If he started out as he means to go on, there may be much to celebrate following the convincing election win of Hassan Rouhani in Iran, in June.
Even as he cast his ballot, Rouhani left no doubt he saw himself as challenging Iranian hardliners head-on. “I have come to destroy extremism,” he boldly announced at the polls.
Travelling around the Gulf states over the past two or three years it has become increasingly evident to me that a real and growing fear exists in that region about what Iran might do next.
The Islamic Republic has, since its inception in 1979, often been a volatile and unpredictable neighbour. But now, with unwanted attentions from the West and Israel over its continuing nuclear programme, in addition to its stepping up of support for radical groups while, at home, Iranians suffer enormous deprivation under the yoke of international sanctions, the ongoing situation is causing much consternation in GCC capitals.
Rouhani – who is scheduled to take over the reins of presidential power in August – has already said Iran must abandon the counterproductive, confrontational course pursued by President Ahmadinejad and seek better relations with the West, in order to secure the lifting of international sanctions. And he has pledged to make Iran’s nuclear programme more transparent.
Rouhani will be no pushover for the West, expect him to stand up to any attempts at domination. While he has close ties to the country’s reformist bloc, he is also a seasoned political insider, having served in trusted positions under two reformist presidents, Ali Akbar Hashemi Rafsanjani (1989-97) and Mohammed Khatami (1997-2005), both of whom threw their weight behind his recent presidential bid.
Although the votes are counted and electoral success confirmed, the road ahead for Rouhani will be a rocky one. The collective voice of the Iranian people may be demanding reform but the opinions of the country’s Supreme Leader Ali Al Khamenei, who holds the real constitutional power in the country, are unlikely to have undergone a seismic shift. He will undoubtedly remain a force to be reckoned with.

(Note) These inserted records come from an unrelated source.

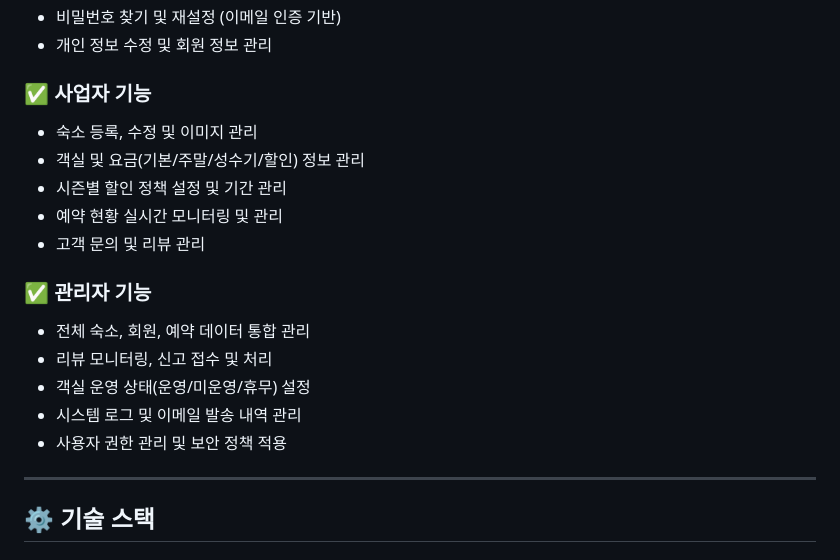
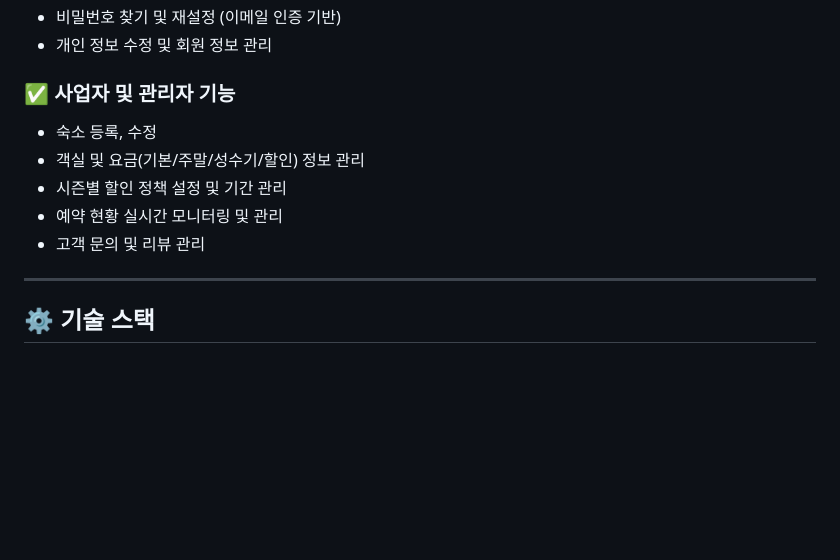
Before and after one commit to kkkk-270/staypick, a Markdown page: README.md, the part around the change. Drawn GitHub-style; blank space fills up the shorter version.

```diff
--- a/README.md
+++ b/README.md
@@ -16,19 +16,12 @@
 - 비밀번호 찾기 및 재설정 (이메일 인증 기반)
 - 개인 정보 수정 및 회원 정보 관리
 
-### ✅ 사업자 기능
-- 숙소 등록, 수정 및 이미지 관리
+### ✅ 사업자 및 관리자 기능
+- 숙소 등록, 수정
 - 객실 및 요금(기본/주말/성수기/할인) 정보 관리
 - 시즌별 할인 정책 설정 및 기간 관리
 - 예약 현황 실시간 모니터링 및 관리
 - 고객 문의 및 리뷰 관리
-
-### ✅ 관리자 기능
-- 전체 숙소, 회원, 예약 데이터 통합 관리
-- 리뷰 모니터링, 신고 접수 및 처리
-- 객실 운영 상태(운영/미운영/휴무) 설정
-- 시스템 로그 및 이메일 발송 내역 관리
-- 사용자 권한 관리 및 보안 정책 적용
 
 ---
 
```
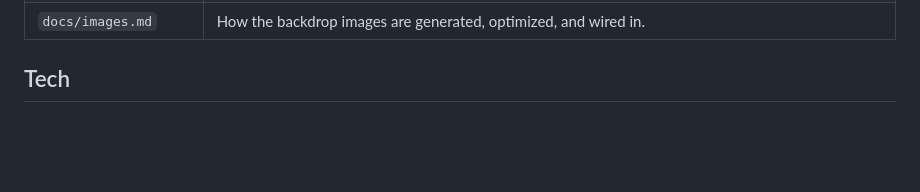
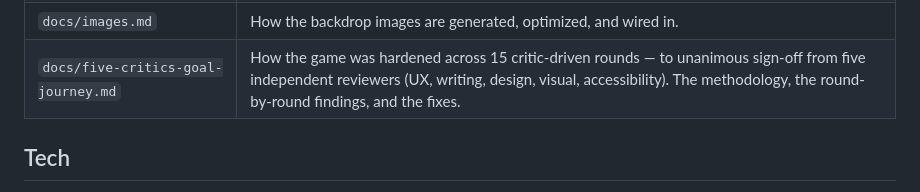
Before and after one commit to jonathanwxh-cell/a-life, a Markdown page: README.md, the part around the change. GitHub-like rendering; blank space fills up the shorter version.

Commit message:
docs: link the five-critics journey write-up from the README project layout
Co-Authored-By: Claude Opus 4.8 <noreply@anthropic.com>

```diff
--- a/README.md
+++ b/README.md
@@ -75,6 +75,7 @@ Hosted on **Vercel** — every push to `main` auto-deploys. It's also a plain st
 | **`AGENTS.md`** | **Guide for contributors & AI agents** — architecture, conventions, deployment, gotchas. Start here to work on the code. |
 | `docs/cloud-saves.md` | Design spec for the cloud-save feature. |
 | `docs/images.md` | How the backdrop images are generated, optimized, and wired in. |
+| `docs/five-critics-goal-journey.md` | How the game was hardened across 15 critic-driven rounds — to unanimous sign-off from five independent reviewers (UX, writing, design, visual, accessibility). The methodology, the round-by-round findings, and the fixes. |
 
 ## Tech
 
```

Nevertheless, Rouhani’s election success heralds a new dawn of opportunity and challenge for both Iran and the West and one much too precious be squandered.
Pat Lancaster, Editor